:: ASSIGNMENT ::
Please report each line of the data below that contains "elsewhere".

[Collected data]
#####
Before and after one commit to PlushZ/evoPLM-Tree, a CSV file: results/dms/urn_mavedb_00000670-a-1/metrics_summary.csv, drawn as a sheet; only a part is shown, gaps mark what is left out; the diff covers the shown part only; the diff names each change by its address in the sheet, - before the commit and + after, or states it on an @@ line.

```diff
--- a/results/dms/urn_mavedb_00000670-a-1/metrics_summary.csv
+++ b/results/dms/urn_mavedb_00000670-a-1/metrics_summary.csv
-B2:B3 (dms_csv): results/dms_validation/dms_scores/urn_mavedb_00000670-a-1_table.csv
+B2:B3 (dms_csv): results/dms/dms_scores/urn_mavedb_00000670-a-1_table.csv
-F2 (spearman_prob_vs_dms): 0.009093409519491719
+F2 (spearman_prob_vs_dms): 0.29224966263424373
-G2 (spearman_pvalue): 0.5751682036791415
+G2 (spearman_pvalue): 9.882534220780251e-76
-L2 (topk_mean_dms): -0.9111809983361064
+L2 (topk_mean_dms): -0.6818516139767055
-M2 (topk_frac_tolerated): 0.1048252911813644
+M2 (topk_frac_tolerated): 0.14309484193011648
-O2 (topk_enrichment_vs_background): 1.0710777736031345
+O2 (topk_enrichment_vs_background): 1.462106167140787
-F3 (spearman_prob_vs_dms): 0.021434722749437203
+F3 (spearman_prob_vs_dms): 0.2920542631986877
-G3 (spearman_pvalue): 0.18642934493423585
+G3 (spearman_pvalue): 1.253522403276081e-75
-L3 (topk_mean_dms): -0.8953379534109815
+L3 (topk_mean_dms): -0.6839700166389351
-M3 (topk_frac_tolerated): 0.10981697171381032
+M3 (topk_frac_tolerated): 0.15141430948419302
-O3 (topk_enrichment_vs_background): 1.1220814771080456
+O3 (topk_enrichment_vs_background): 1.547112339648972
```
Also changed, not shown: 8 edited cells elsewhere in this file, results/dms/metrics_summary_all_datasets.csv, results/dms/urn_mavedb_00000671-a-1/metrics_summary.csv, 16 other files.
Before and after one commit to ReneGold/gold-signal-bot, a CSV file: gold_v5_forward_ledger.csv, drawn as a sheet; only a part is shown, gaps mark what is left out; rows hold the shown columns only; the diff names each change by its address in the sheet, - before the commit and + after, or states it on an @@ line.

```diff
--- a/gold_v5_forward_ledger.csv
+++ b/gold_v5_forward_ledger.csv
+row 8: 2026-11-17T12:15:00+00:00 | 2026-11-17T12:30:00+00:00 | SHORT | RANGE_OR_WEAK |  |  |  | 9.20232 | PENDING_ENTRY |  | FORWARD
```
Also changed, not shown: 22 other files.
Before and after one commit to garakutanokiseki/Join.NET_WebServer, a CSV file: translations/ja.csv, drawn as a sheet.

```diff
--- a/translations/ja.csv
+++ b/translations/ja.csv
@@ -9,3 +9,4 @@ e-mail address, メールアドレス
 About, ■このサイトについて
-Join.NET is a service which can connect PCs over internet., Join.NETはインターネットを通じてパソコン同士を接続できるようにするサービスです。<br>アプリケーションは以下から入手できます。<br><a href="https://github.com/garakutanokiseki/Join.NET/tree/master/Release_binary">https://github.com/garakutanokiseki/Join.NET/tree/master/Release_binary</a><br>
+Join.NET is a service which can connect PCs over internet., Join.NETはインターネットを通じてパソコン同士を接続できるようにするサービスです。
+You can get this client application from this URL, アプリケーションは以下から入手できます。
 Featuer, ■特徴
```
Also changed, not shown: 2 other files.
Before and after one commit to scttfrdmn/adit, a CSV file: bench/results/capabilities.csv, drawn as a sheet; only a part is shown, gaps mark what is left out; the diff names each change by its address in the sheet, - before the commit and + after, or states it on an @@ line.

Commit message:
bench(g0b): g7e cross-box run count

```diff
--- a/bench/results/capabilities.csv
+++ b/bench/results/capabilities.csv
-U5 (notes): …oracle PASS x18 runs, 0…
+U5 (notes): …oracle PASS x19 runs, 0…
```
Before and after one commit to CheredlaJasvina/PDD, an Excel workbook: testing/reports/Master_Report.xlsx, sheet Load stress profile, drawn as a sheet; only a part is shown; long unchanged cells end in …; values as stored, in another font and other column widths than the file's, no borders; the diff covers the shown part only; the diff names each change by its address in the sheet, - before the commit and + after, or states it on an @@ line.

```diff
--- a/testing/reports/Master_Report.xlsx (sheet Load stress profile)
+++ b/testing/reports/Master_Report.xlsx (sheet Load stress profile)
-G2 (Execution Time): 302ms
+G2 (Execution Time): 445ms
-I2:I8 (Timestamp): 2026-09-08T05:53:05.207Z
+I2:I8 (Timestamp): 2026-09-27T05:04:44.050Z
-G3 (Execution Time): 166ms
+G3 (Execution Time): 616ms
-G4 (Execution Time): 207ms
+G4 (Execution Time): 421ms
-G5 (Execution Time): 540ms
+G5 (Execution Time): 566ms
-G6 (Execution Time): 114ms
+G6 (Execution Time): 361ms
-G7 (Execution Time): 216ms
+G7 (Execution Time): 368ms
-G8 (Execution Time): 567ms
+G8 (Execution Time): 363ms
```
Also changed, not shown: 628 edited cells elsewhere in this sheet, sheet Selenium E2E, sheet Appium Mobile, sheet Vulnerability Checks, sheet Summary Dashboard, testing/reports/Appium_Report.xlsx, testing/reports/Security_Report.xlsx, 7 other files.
#####
:: FINAL ANSWER ::
Also changed, not shown: 8 edited cells elsewhere in this file, results/dms/metrics_summary_all_datasets.csv, results/dms/urn_mavedb_00000671-a-1/metrics_summary.csv, 16 other files.
Also changed, not shown: 628 edited cells elsewhere in this sheet, sheet Selenium E2E, sheet Appium Mobile, sheet Vulnerability Checks, sheet Summary Dashboard, testing/reports/Appium_Report.xlsx, testing/reports/Security_Report.xlsx, 7 other files.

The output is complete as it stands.